You are the general counsel of a public company and your CEO calls to tell you that the board is thinking about putting the company up for sale. He wants to talk. There are many important considerations for the board and management team when selling a company, and one of those is whether to sell to a financial buyer or a strategic buyer. What are some of the first things you need to know about these different buyers?
Buyers’ Current and Future Goals
Financial and strategic buyers have different current and future goals and reasons for acquiring a target company. A financial buyer (for instance, a private equity firm) focuses on a company’s ability to create value and earn profits as a stand-alone entity (or possibly as part of a portfolio); as such, its principal concerns are a target’s cash flow and the future exit opportunities from the business. Indeed, financial buyers typically have a limited horizon for their exit strategy with a targeted return on their investment. Therefore, financial buyers may conduct more thorough and lengthy due diligence to properly evaluate the strength of the current management team and the target’s future strategies, development and financial stability.
On the other hand, a strategic buyer is interested in a target company’s fit into its long-term business plan, as well as the synergistic benefits that it foresees from acquiring the company (such as expanding into new geographic markets, creating new products, eliminating competition, or promoting greater efficiency within its own corporation). As such, a strategic buyer will focus on how the target company fits into its growth strategy and may be willing to pay more due to such synergistic considerations. Note that in a highly concentrated industry, the strategic buyer may have more antitrust considerations than a financial buyer that complicate the closing of the transaction.
Selling to Different Types of Buyers
Another important consideration for a target company is how the sale of the company will affect the business post-closing. A financial buyer is usually focused on its determination of the profitability of a business as it currently operates, meaning current management, structure and culture may be maintained. This typically means that the transaction is not an exit opportunity for the management team and key employees, who may be required to stay on with the company and may even be asked to make an equity investment. This can raise important conflict of interests issues for officers of the company and a potential “going private” issue that needs to be analyzed and should influence the manner in which negotiations are structured to keep the board and its negotiations independent of any management negotiations with the buyer.
A strategic buyer is interested in the target’s synergistic benefits, and therefore wants to ensure efficiency in the management and integration of the acquired business with its business as a whole. As a result, strategic buyers are likely to cut costs in various ways, including by laying off employees. The fact that a strategic buyer already has leadership in place before it makes an acquisition may mean that the target’s current management team will not be needed. This might be a benefit if the target’s management wants to exit the business, though the buyer may require a transition period from management, which typically ranges from several months to two years.
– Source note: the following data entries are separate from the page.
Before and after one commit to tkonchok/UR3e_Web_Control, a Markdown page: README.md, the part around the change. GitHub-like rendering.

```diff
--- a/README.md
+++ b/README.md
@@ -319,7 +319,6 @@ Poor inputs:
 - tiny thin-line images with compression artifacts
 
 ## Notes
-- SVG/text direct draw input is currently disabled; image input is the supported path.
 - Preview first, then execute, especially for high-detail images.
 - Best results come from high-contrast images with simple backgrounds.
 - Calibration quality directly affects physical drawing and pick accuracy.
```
Remedies Available in the Case of a Contractual Breach by the Buyer
The target company’s board and management should also consider the remedies available if a buyer breaches its contract. Due to their typically larger size and greater access to capital, strategic buyers are more likely to provide specific performance – which allows a target company to enforce all of the buyer’s obligations under most circumstances – as a remedy for a contractual breach than are financial buyers. Financial buyers typically limit the remedies they provide to reverse break-up fees, in which the buyer monetarily compensates the target company in the case of a breach. Financial buyers may provide a commitment letter or guaranty from the buyer’s parent fund or contributing funds, which could provide a direct right of the target against such upstream entities. But the recourse is still typically limited to a financial remedy rather than specific performance. Thus, if deal certainty is important to the board and management team – except in the case of certain regulatory or shareholder outs for the buyer, or a breach by the target – selling to a strategic buyer might be preferable.
Much of the discrepancy in remedies provided by financial and strategic buyers lies in the fact that financial buyers pay cash but often employ leverage whereas strategic buyers are more likely to use cash, stock, or a combination of the two as consideration. Indeed, in deals with no leverage or stock, there is little distinction between strategic and financial buyers in this respect. Rather, the type of buyer only tends to matter in debt-financed deals – in such cases, financial buyers almost never provide specific performance as a remedy, whereas strategic buyers often still do.
Notably, in the current financial climate, financial buyers have a harder time securing bank financing than they did in the past. This has not only led to a decrease in financial buyers’ use of leverage, but has also provided an overall advantage for strategic buyers, as they now possess even greater relative access to capital as compared to financial buyers.
Which Type of Buyer is Best for Your Business?
There is not a clear answer as to whether selling to a financial or strategic buyer is the superior option. Rather, the answer is determined by the characteristics of the target and acquiring entities, as well as the preferences of the board and management team of the target. The characteristics of these two potential buyers are very different, and will influence how a potential buyer views a target, how the target should negotiate with the buyer, and the target company’s future success. As such, it is vital for the board of directors and management team to understand financial and strategic buyers’ current and future goals, how these goals will affect the business’ legacy and current employees, and how the buyer’s structure could determine the remedies available in the case of a contractual breach. The answer may even be that it benefits a target company to foster competition from both the financial and strategic sectors before making a decision – in this way, there are more options and an enhanced view of what type of buyer will best suit the target company’s goals.